## WORK REQUIRED
Once you have read the records below, report how many lines contain the word "sharing", and give nothing besides that number.

-- MATERIALS PROVIDED follows --

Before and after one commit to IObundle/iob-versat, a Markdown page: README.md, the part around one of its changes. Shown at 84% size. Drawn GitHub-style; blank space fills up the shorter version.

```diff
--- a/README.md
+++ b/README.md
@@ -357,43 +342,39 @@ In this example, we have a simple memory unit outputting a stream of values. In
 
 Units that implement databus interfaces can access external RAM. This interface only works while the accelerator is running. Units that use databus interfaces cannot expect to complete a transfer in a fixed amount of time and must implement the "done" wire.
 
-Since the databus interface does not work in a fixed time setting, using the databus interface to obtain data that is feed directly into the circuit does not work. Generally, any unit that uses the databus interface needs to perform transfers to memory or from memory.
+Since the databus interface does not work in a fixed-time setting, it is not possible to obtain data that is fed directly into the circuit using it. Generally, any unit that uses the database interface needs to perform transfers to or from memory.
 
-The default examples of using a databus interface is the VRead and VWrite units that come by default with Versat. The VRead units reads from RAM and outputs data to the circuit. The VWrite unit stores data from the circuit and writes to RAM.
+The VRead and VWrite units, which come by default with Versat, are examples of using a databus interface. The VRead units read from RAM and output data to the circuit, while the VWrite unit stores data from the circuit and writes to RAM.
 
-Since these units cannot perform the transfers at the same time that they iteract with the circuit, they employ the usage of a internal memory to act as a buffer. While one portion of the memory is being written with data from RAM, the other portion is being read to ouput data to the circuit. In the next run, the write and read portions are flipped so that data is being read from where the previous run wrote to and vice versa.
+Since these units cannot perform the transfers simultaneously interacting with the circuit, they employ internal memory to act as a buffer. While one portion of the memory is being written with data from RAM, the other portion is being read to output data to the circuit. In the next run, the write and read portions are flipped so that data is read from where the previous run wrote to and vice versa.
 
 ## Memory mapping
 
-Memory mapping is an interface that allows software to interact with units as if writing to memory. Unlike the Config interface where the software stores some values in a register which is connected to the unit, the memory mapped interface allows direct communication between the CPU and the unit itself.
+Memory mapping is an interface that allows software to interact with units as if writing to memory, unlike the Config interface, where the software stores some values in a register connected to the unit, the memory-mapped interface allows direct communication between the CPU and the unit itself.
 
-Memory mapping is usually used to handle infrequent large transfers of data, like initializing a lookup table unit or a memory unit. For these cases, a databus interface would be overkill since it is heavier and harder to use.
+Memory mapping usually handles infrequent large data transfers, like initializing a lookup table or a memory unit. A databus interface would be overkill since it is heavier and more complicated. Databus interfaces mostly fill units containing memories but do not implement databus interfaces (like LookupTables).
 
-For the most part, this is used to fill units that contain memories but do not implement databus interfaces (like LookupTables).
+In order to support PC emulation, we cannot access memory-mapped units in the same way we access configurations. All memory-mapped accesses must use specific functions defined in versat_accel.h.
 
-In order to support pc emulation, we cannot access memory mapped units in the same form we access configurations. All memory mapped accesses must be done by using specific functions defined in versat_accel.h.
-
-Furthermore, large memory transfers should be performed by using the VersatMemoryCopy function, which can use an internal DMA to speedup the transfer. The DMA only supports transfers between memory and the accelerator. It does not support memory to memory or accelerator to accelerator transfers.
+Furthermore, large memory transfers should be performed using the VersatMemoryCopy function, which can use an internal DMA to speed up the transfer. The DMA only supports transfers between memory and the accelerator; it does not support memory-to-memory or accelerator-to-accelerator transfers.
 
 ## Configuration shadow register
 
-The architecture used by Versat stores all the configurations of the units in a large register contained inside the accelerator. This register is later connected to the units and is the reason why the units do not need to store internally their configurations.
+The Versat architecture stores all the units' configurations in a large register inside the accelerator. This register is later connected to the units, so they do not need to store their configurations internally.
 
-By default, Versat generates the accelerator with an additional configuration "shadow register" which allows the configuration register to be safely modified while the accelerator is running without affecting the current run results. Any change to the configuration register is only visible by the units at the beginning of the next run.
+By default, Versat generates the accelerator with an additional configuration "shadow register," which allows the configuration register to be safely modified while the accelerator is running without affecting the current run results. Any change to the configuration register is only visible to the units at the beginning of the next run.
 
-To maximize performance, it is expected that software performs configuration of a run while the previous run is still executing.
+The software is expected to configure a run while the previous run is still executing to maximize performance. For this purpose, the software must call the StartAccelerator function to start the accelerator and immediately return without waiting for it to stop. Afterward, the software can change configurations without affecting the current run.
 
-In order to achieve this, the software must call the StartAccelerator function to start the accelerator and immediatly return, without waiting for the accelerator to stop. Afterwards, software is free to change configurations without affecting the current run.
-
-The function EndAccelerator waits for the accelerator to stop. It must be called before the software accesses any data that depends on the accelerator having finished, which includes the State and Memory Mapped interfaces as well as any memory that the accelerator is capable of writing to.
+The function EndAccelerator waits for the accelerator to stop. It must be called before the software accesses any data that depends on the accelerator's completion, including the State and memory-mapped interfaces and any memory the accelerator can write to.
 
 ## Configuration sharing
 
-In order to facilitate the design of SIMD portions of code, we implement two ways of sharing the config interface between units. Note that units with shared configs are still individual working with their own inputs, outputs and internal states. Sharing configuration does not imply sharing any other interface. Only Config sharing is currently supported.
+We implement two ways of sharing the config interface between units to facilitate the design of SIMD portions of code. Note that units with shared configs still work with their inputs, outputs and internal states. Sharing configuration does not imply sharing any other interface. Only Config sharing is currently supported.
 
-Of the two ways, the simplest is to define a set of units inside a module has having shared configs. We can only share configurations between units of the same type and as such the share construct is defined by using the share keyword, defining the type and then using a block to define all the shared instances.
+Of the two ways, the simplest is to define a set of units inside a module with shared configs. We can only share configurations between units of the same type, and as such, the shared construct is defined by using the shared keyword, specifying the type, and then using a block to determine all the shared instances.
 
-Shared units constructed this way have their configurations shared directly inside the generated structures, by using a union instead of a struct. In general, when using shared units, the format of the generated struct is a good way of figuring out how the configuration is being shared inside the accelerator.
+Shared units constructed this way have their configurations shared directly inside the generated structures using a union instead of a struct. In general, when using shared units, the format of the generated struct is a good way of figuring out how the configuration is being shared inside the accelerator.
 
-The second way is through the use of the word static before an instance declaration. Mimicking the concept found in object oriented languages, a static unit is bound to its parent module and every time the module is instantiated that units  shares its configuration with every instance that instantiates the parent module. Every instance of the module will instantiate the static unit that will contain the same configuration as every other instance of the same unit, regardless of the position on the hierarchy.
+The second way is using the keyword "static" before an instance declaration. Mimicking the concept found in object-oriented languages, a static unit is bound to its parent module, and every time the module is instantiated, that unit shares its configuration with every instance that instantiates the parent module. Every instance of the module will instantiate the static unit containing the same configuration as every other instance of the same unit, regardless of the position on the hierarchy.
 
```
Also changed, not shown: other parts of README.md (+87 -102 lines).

-- MATERIALS PROVIDED concluded --

## FINAL ANSWER
3